نتیجه گیری انگلیسی
In this paper, we have constructed and tested a general equilibrium model of endogenous growth, public services and optimal policy, in which benevolent policymakers find it optimal to keep the tax rate constant over time. Despite its popularity and influence among theorists, data from 22 OECD countries uniformly reject the empirical viability of the class of models based on Barro's (1990) seminal paper. Thus, in contrast to the findings from the partial equilibrium studies cited above, our results suggest that the policy recipe to keep the tax rate flat over time (so as to smooth out its distorting effects on growth) does not hold in general equilibrium settings in which private agents and policymakers endogenously react to each other. As with almost any empirical exercise in hypothesis testing, rejection of a model implies that some, or all, of the assumptions required in the theoretical model are somehow at odds with the data.25 In the class of models examined in this paper, the major assumptions include: (i) logarithmic consumer preferences; (ii) Cobb–Douglas technology at the firm's level; (iii) fully rational and long-sighted agents (private agents and policymakers) who all share the same objectives; and (iv) benevolent governments can achieve their objectives. In a general equilibrium context, it is extremely difficult to disentangle these assumptions so as to formally assess which one, or combination of them, is causing rejection of the model's cross-equation restrictions.
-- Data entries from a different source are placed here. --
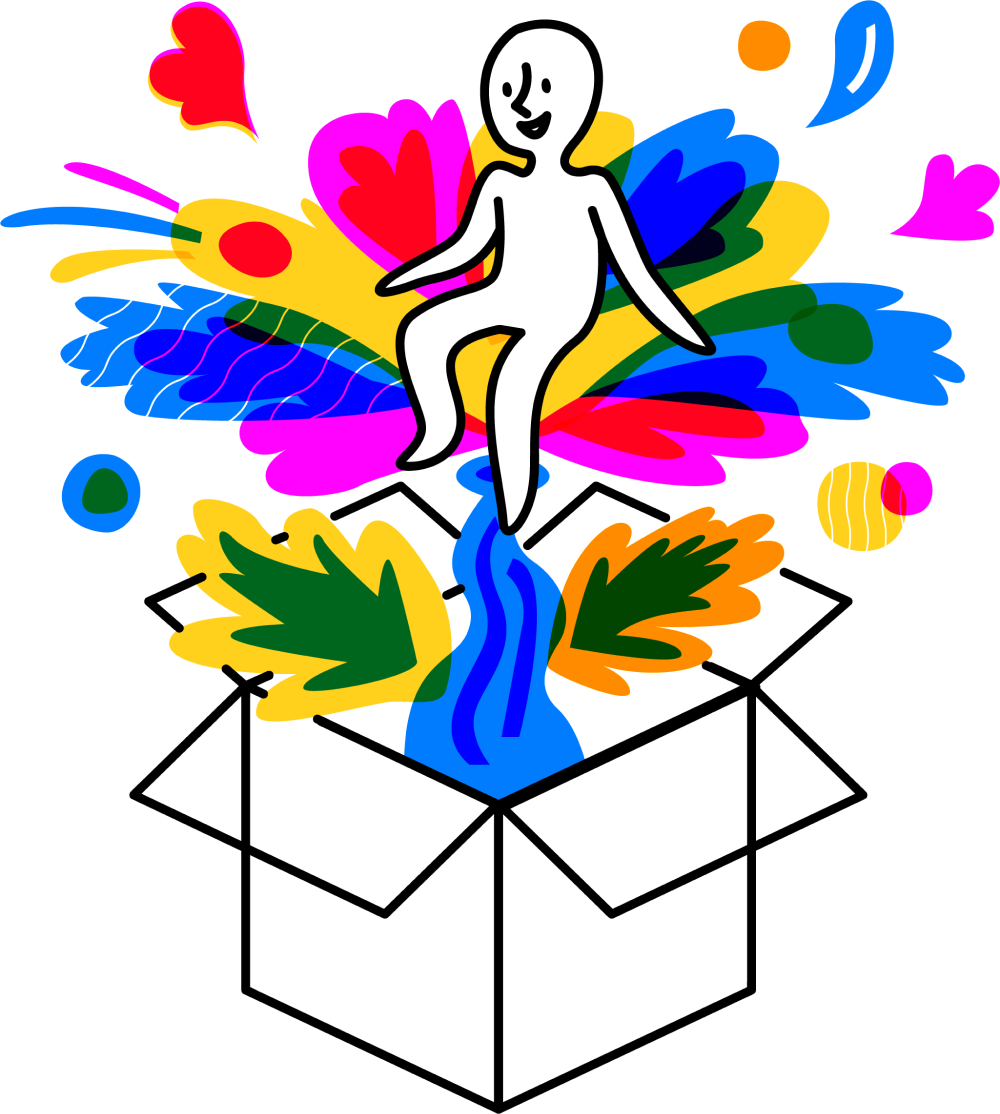
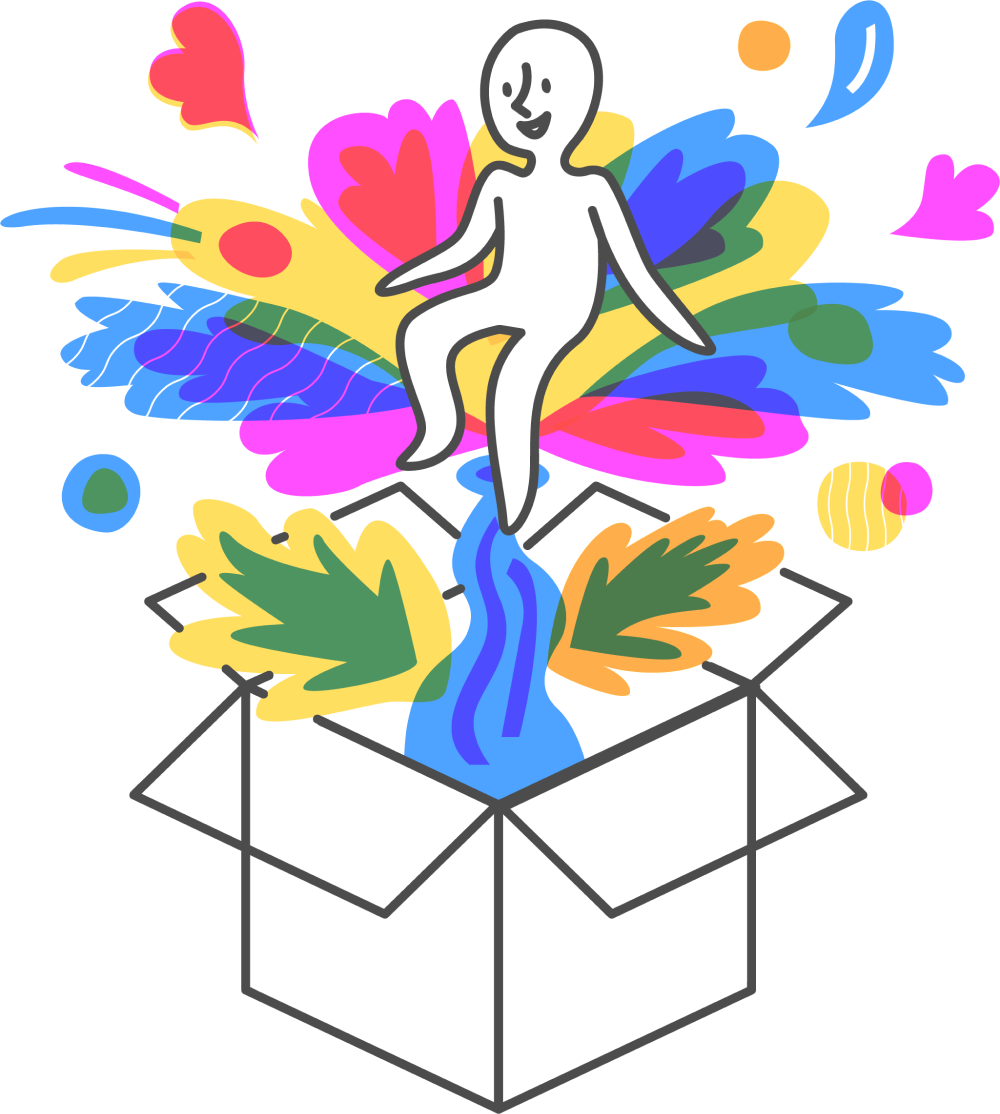
homepage update

diff --git a/css/main.min.css b/css/main.min.css
@@ -1,1 +1,1 @@
-@import url(https://rsms.me/inter/inter.css);html{font-family:Inter,sans-serif}@supports (font-variation-settings:normal){html{font-family:"Inter var",sans-serif}}:root{font-size:11px}*,::after,::before{box-sizing:border-box}body,html{height:100%;width:100%;margin:0;padding:0;scroll-behavior:smooth}body{background-color:#fff;font-family:Inter;color:#171717}.body-wrapper{overflow-x:hidden}h1{font-size:42px;font-weight:800;color:#171717;line-height:55px}25%{background-position:25% 100%}50%{background-position:50% 100%}75%{background-position:75% 100%}100%{background-position:100% 100%}.squiggle:hover{background-position:10% 100%;animation-name:animateSquiggles;animation-direction:forward;animation-duration:2s;animation-iteration-count:infinite;animation-timing-function:linear}.footer-header,.interests{font-size:32px;font-weight:800}.interests p{font-size:32px;height:42px;float:left;margin-right:.3em;opacity:.5}.interests b{font-weight:800;float:left;overflow:hidden;position:relative;height:42px;top:32px}.interests .inner-interests{display:inline-block;color:#e74c3c;position:relative;white-space:nowrap;top:0;left:0;-webkit-animation:move 6s;-moz-animation:move 6s;-ms-animation:move 6s;-o-animation:move 6s;animation:move 6s;-webkit-animation-iteration-count:infinite;-moz-animation-iteration-count:infinite;-ms-animation-iteration-count:infinite;-o-animation-iteration-count:infinite;animation-iteration-count:infinite;-webkit-animation-delay:1.3s;-moz-animation-delay:1.3s;-ms-animation-delay:1.3s;-o-animation-delay:1.3s;animation-delay:1.3s}@keyframes move{0%{top:0}20%{top:-40px}40%{top:-80px}60%{top:-120px}80%{top:-160px}}@-webkit-keyframes move{0%{top:0}20%{top:-40px}40%{top:-80px}60%{top:-120px}80%{top:-160px}}@-moz-keyframes move{0%{top:0}20%{top:-40px}40%{top:-80px}60%{top:-120px}80%{top:-160px}}@-o-keyframes move{0%{top:0}20%{top:-40px}40%{top:-80px}60%{top:-120px}80%{top:-160px}}h2{font-size:36px;margin:0 auto;text-align:center;margin-bottom:1em;position:relative;font-weight:800;padding:1em}h2:after{content:"";position:absolute;background:#000;width:30px;height:4px;bottom:0;left:50%;margin:0 0 0 -15px}h3{font-size:14px;font-weight:700}p{font-size:16px}a:active,a:link,a:visited{color:#171717;text-decoration:none}a:hover{opacity:.5;transition:all ease .3s}hr{border:.7px solid #efefef}#landing-page{position:relative;width:100vw;height:90vh;background-color:#fff}@media screen and (max-width:768px){#landing-page{height:100vh}#landing-page h1{font-size:32px;line-height:45px}.interests{display:none}}#intro{position:absolute;top:50%;left:50%;transform:translate(-50%,-50%);height:auto;width:60vw;padding:5em}@media screen and (max-width:1112px){#intro{width:80vw;padding:1em}}@media screen and (max-width:414px){#intro{width:90vw}#landing-page h1{font-size:26px;line-height:30px}}.about-container{display:flex;flex-direction:row;justify-content:center;align-items:center;width:70vw;margin:0 auto;min-height:100vh}.headshot{width:40%;padding:1.5em}.about-text{width:60%;padding:1.5em;line-height:26px}img{max-width:100%;height:auto;border-radius:10px}@media screen and (max-width:1112px){.about-container{width:100vw;padding:1em}}@media screen and (max-width:768px){.about-container{flex-direction:column}.about-text,.headshot{width:auto}}@media screen and (max-width:568px){.about-container{width:100vw}.headshot{width:auto}}#work{background-color:#f5f9fb;width:100vw;min-height:100%;display:flex;justify-content:center;flex-wrap:wrap;flex-direction:row;margin:0 auto;padding:10em 5em}#work>div{display:flex;flex-basis:calc(40% - 100px);padding:3em}@media screen and (max-width:667px){#work{padding:5em;display:block}#work>div{padding:1em}.box{max-width:500px;max-height:500px}}@media screen and (max-width:568px){#work{padding:1em}.box{max-height:400px}}.box{position:relative;margin:40px;box-shadow:0 0 15px rgba(0,0,0,.05);border-radius:10px;top:0;transition:top ease .5s;background-color:#fff;background-repeat:no-repeat}.box:hover{transform:scale(1.01);position:relative;top:-10px;transition:all ease .5s}.box1{height:60em;background:#c21a19;background-image:url(../assets/target/newtarget.png);background-size:cover;background-position:center}.box2{height:70em;background:#4e65a7;background-image:url(../assets/explorecurrent/gif.gif);background-repeat:no-repeat;background-size:160%;background-position:center bottom}.box3{height:70em;margin-top:-5em;background-image:linear-gradient(rgba(255,255,255,.15),rgba(255,255,255,.15)),url(../assets/homio/preview.png);background-size:125%}.box4{height:60em;background:#8dc2a2;margin-top:5em;background-image:url(../assets/capstone/illo3.png);background-size:60%;background-repeat:no-repeat;background-position:center 70%}@media screen and (max-width:1274px){.box3,.box4{margin-top:5em}}.project-info{position:absolute;color:#f2f2f2}.metadata{font-size:14px;font-weight:200}.description,.done-description{position:relative;color:#f2f2f2;font-size:32px;font-weight:800;text-align:left;width:13em;top:.5em}.box3:hover .done-description span,.description:hover span{display:none}.description:hover:before{content:"Coming soon"}.box3:hover .done-description:before{content:"Read case study"}@media screen and (max-width:667px){.description,.done-description{font-size:26px}}.description:hover,.done-description:hover{opacity:.7;transition:all ease .5s}@media screen and (max-width:568px){.description,.done-description{font-size:18px;width:80%}.metadata,.project-info h3{font-size:10px}.capstone,.homio,.prototyping,.target{right:0;left:0;top:1.5em}}.target-png{right:-5em;position:absolute;top:-4em;width:33%}#links{display:inline-block;height:3.5em;width:100%;font-size:18px;font-weight:800;padding:1.4em 3em}@media screen and (max-width:414px){#links{padding:1.4em 1em}}#nav-links{word-spacing:1em;float:right}.header-unpin{transform:translateY(-65px);-webkit-box-shadow:0 3px 5px rgba(57,63,72,.05);-moz-box-shadow:0 3px 5px rgba(57,63,72,.05);box-shadow:0 3px 5px rgba(57,63,72,.05)}.header-pin{transform:translateY(0)}.header{background-color:rgba(255,255,255);position:fixed;width:100%;height:65px;transition:transform .3s ease-in-out;z-index:1000}.top{position:fixed;top:0;z-index:10001;width:100%;background-color:#f1f1f1}.progress-container{width:100%;height:8px;background:#fff}.progress-bar{height:8px;width:0%;background-color:#272c34}.footer{bottom:0;text-align:center;padding:8em 0;font-size:18px}.footer a:active,.footer a:link,.footer a:visited{color:#000}.footer a:hover{opacity:.6;transition:all ease .5s}.credit{padding-top:10px;font-weight:200;font-size:16px}.icon{font-size:36px}
+@import url(https://rsms.me/inter/inter.css);html{font-family:Inter,sans-serif}@supports (font-variation-settings:normal){html{font-family:"Inter var",sans-serif}}:root{font-size:11px}*,::after,::before{box-sizing:border-box}body,html{height:100%;width:100%;margin:0;padding:0;scroll-behavior:smooth}body{background-color:#fff;font-family:Inter;color:#171717}.body-wrapper{overflow-x:hidden}h1{font-size:42px;font-weight:800;color:#171717;line-height:55px}25%{background-position:25% 100%}50%{background-position:50% 100%}75%{background-position:75% 100%}100%{background-position:100% 100%}.squiggle:hover{background-position:10% 100%;animation-name:animateSquiggles;animation-direction:forward;animation-duration:2s;animation-iteration-count:infinite;animation-timing-function:linear}.footer-header,.interests{font-size:32px;font-weight:800}.interests p{font-size:32px;height:42px;float:left;margin-right:.3em;opacity:.5}.interests b{font-weight:800;float:left;overflow:hidden;position:relative;height:42px;top:32px}.interests .inner-interests{display:inline-block;color:#e74c3c;position:relative;white-space:nowrap;top:0;left:0;-webkit-animation:move 6s;-moz-animation:move 6s;-ms-animation:move 6s;-o-animation:move 6s;animation:move 6s;-webkit-animation-iteration-count:infinite;-moz-animation-iteration-count:infinite;-ms-animation-iteration-count:infinite;-o-animation-iteration-count:infinite;animation-iteration-count:infinite;-webkit-animation-delay:1.3s;-moz-animation-delay:1.3s;-ms-animation-delay:1.3s;-o-animation-delay:1.3s;animation-delay:1.3s}@keyframes move{0%{top:0}20%{top:-40px}40%{top:-80px}60%{top:-120px}80%{top:-160px}}@-webkit-keyframes move{0%{top:0}20%{top:-40px}40%{top:-80px}60%{top:-120px}80%{top:-160px}}@-moz-keyframes move{0%{top:0}20%{top:-40px}40%{top:-80px}60%{top:-120px}80%{top:-160px}}@-o-keyframes move{0%{top:0}20%{top:-40px}40%{top:-80px}60%{top:-120px}80%{top:-160px}}h2{font-size:36px;margin:0 auto;text-align:center;margin-bottom:1em;position:relative;font-weight:800;padding:1em}h2:after{content:"";position:absolute;background:#000;width:30px;height:4px;bottom:0;left:50%;margin:0 0 0 -15px}h3{font-size:14px;font-weight:700}p{font-size:16px}a:active,a:link,a:visited{color:#171717;text-decoration:none}a:hover{opacity:.5;transition:all ease .3s}hr{border:.7px solid #efefef}#landing-page{position:relative;width:100vw;height:90vh;background-color:#fff}@media screen and (max-width:768px){#landing-page{height:100vh}#landing-page h1{font-size:32px;line-height:45px}.interests{display:none}}#intro{position:absolute;top:50%;left:50%;transform:translate(-50%,-50%);height:auto;width:60vw;padding:5em}@media screen and (max-width:1112px){#intro{width:80vw;padding:1em}}@media screen and (max-width:414px){#intro{width:90vw}#landing-page h1{font-size:26px;line-height:30px}}.about-container{display:flex;flex-direction:row;justify-content:center;align-items:center;width:70vw;margin:0 auto;min-height:100vh}.headshot{width:40%;padding:1.5em}.about-text{width:60%;padding:1.5em;line-height:26px}img{max-width:100%;height:auto;border-radius:10px}@media screen and (max-width:1112px){.about-container{width:100vw;padding:1em}}@media screen and (max-width:768px){.about-container{flex-direction:column}.about-text,.headshot{width:auto}}@media screen and (max-width:568px){.about-container{width:100vw}.headshot{width:auto}}#work{background-color:#f5f9fb;width:100vw;min-height:100%;display:flex;justify-content:center;flex-wrap:wrap;flex-direction:row;margin:0 auto;padding:10em 5em}#work>div{display:flex;flex-basis:calc(40% - 100px);padding:3em}@media screen and (max-width:667px){#work{padding:5em;display:block}#work>div{padding:1em}.box{max-width:500px;max-height:500px}}@media screen and (max-width:568px){#work{padding:1em}.box{max-height:400px}}.box{position:relative;margin:40px;box-shadow:0 0 15px rgba(0,0,0,.05);border-radius:10px;top:0;background-color:#fff;background-repeat:no-repeat;transition:all ease .5s}.box:hover{transform:scale(1.03);position:relative;top:-10px;transition:all ease .5s}.box1{height:60em;background:#c21a19;background-image:linear-gradient(rgba(255,255,255,.05),rgba(255,255,255,.05)),url(../assets/target/newtarget.png);background-size:cover;background-position:center}.box2{height:70em;background:#4e65a7;background-image:linear-gradient(rgba(255,255,255,.05),rgba(255,255,255,.05)),url(../assets/explorecurrent/gif.gif);background-repeat:no-repeat;background-size:160%;background-position:center bottom}.box3{height:70em;margin-top:-5em;background-image:linear-gradient(rgba(255,255,255,.15),rgba(255,255,255,.15)),url(../assets/homio/preview.png);background-size:125%}.box4{height:60em;background:#8dc2a2;margin-top:5em;background-image:url(../assets/capstone/illo3.png);background-size:60%;background-repeat:no-repeat;background-position:center 70%}@media screen and (max-width:1274px){.box3,.box4{margin-top:5em}}.project-info{position:absolute;color:#f2f2f2}.metadata{font-size:14px;font-weight:200}.description,.done-description{position:relative;color:#f2f2f2;font-size:32px;font-weight:800;text-align:left;width:13em;top:.5em}.box3:hover .done-description span,.description:hover span{display:none}.description:hover:before{content:"Coming soon"}.box3:hover .done-description:before{content:"Read case study"}@media screen and (max-width:667px){.description,.done-description{font-size:26px}}.description:hover,.done-description:hover{opacity:.7;transition:all ease .5s}@media screen and (max-width:568px){.description,.done-description{font-size:18px;width:80%}.metadata,.project-info h3{font-size:10px}.capstone,.homio,.prototyping,.target{right:0;left:0;top:1.5em}}#links{display:inline-block;height:3.5em;width:100%;font-size:18px;font-weight:800;padding:1.4em 3em}@media screen and (max-width:414px){#links{padding:1.4em 1em}}#nav-links{word-spacing:1em;float:right}.header-unpin{transform:translateY(-65px);-webkit-box-shadow:0 3px 5px rgba(57,63,72,.05);-moz-box-shadow:0 3px 5px rgba(57,63,72,.05);box-shadow:0 3px 5px rgba(57,63,72,.05)}.header-pin{transform:translateY(0)}.header{background-color:rgba(255,255,255);position:fixed;width:100%;height:65px;transition:transform .3s ease-in-out;z-index:1000}.top{position:fixed;top:0;z-index:10001;width:100%;background-color:#f1f1f1}.progress-container{width:100%;height:8px;background:#fff}.progress-bar{height:8px;width:0%;background-color:#272c34}.footer{bottom:0;text-align:center;padding:8em 0;font-size:18px}.footer a:active,.footer a:link,.footer a:visited{color:#000}.footer a:hover{opacity:.6;transition:all ease .5s}.credit{padding-top:10px;font-weight:200;font-size:16px}.icon{font-size:36px}

diff --git a/css/main.css b/css/main.css
@@ -338,12 +338,12 @@ img {
     box-shadow: 0 0 15px rgba(0, 0, 0, 0.05);
     border-radius: 10px;
     top: 0;
-    transition: top ease 0.5s;
     background-color: #fff;
     background-repeat: no-repeat;
+    transition: all ease 0.5s;
 }
 .box:hover {
-    transform: scale(1.01);
+    transform: scale(1.03);
     position: relative;
     top: -10px;
     transition: all ease 0.5s;
@@ -352,14 +352,15 @@ img {
 .box1 {
     height: 60em;
     background: #c21a19;
-    background-image: url(../assets/target/newtarget.png);
+    background-image: linear-gradient(rgba(255,255,255,.05), rgba(255,255,255,.05)), url(../assets/target/newtarget.png);
     background-size: cover;
     background-position: center;
 }
+
 .box2 {
     height: 70em;
     background: #4e65a7;
-    background-image: url(../assets/explorecurrent/gif.gif);
+    background-image: linear-gradient(rgba(255,255,255,.05), rgba(255,255,255,.05)), url(../assets/explorecurrent/gif.gif);
     background-repeat: no-repeat;
     background-size: 160%;
     background-position: center bottom;
@@ -426,14 +427,7 @@ img {
     opacity: 0.7;
     transition: all ease 0.5s;
 }
-/* .homio,
-.target {
-    left: -3em;
-}
-.capstone,
-.prototyping {
-    right: -3em;
-} */
+
 @media screen and (max-width: 568px) {
     .description,
     .done-description {
@@ -453,12 +447,7 @@ img {
         top: 1.5em;
     }
 }
-.target-png {
-    right: -5em;
-    position: absolute;
-    top: -4em;
-    width: 33%;
-}
+
 #links {
     display: inline-block;
     height: 3.5em;

diff --git a/target.html b/target.html
@@ -4,7 +4,7 @@
     <title>Divya Polson</title>
     <meta charset="utf-8" />
     <meta name="viewport" content="initial-scale=1, maximum-scale=1" />
-    <link rel="stylesheet" href="css/newindex.css" />
+    <link rel="stylesheet" href="css/project.css" />
     <link rel="stylesheet" href="css/fontello.min.css" />
     <!-- <script src="https://unpkg.com/scrollreveal"></script> -->
     <script async src="js/ga.js"></script>
@@ -28,14 +28,11 @@
       </div>
     </div>
 
-    <div class="project-header">
-      <div class="project-title">
-        <p style="font-weight: 200">
-          Redesigning the Target App’s post order experience
-        </p>
-        Target App UX
-      </div>
-    </div>
+    <img
+      style=" max-width: 100%;
+    height: auto;"
+      src="assets/homio/header.png"
+    />
     <div class="metadata-grid">
       <div class="col">
         <b>TIMELINE</b>
@@ -55,9 +52,9 @@
       <div class="col">
         <b>TOOLS</b>
         <p class="metadata-desc">Sketch</p>
+        <p class="metadata-desc">InVision</p>
         <p class="metadata-desc">Abstract</p>
         <p class="metadata-desc">Zeplin</p>
-        <p class="metadata-desc">Invision</p>
       </div>
     </div>
 

diff --git a/index.html b/index.html
@@ -68,7 +68,6 @@
           <p class="description target">
             <span>Target App post order experience 🔒</span>
           </p>
-          <!-- <img class="target-png" data-src="assets/target/tj.png" /> -->
         </div>
         <div class="box box2">
           <div class="project-info">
Nevertheless we can speculate. For example, from a theoretical perspective, as we have discussed at the end of Section 2, as long as one focuses on time consistent optimal policies, the tax smoothing result does not change if different functional forms for preferences and technology are employed. Furthermore, from an empirical perspective, it is important to stress that alternative model specifications, which would add more structure of this sort and hence unavoidably imply more (both in number and algebraic complexity) cross-equation theoretical restrictions,26 seem quite unlikely to find more support by the data. Accordingly, we suggest that more data friendly model specifications might be found by allowing for “simplicity” in the form of for example bounded rationality, short-sighted behavior, or policymakers whose behavior is less complex and maybe less efficient than that of a benevolent Stackelberg leader (see for example Simon, 1954 and Gregory, 1989). Bounded rationality (for example rule-of-thumb behavior) is based on results from experimental economics which demonstrate that the main motive for deviating from rationality is indeed an attempt to simplify decision problems (see for example Ellison and Fudenberg, 1993, Rubinstein, 1998 and Lettau and Uhlig, 1999). Short-sighted behavior on the part of private agents and/or policymakers works in the same direction when it implies a less complicated structure than that of the general far-sighted case.27 Finally, it is widely believed that policymakers have their own political agendas, which might be systematically different from those of a benevolent government. Policymakers may try to please a subset of voters to remain in office (see for example Drazen, 2000, chap. 7 for a recent survey, which also emphasizes that partisan and electoral motives cannot be separated). Moreover policymakers may try to extract rents—associated with office-holding per se—for themselves and other interest groups at the voters' expense (see for example Buchanan et al., 1980, Mueller, 1989, Drazen, 2000 and Persson and Tabellini, 1999a)28. This is an important and still growing literature (see the surveys in Drazen, 2000 and Persson and Tabellini, 1999b), but the results—from formal econometric testing of the micro-political foundations of the various models—are still far from conclusive. Given the above considerations, we suggest that more data friendly model specifications, which imply less cross-equation theoretical restrictions, might be found by allowing for bounded rationality, short-sighted behaviour, or non-benevolent politicians. General equilibrium models incorporating such assumptions (see Malley and Philippopoulos, 200129 for a formal attempt in this direction) will hopefully prove to be more useful for analysing the intertemporal interaction between the private economy and fiscal authorities in the context of growth.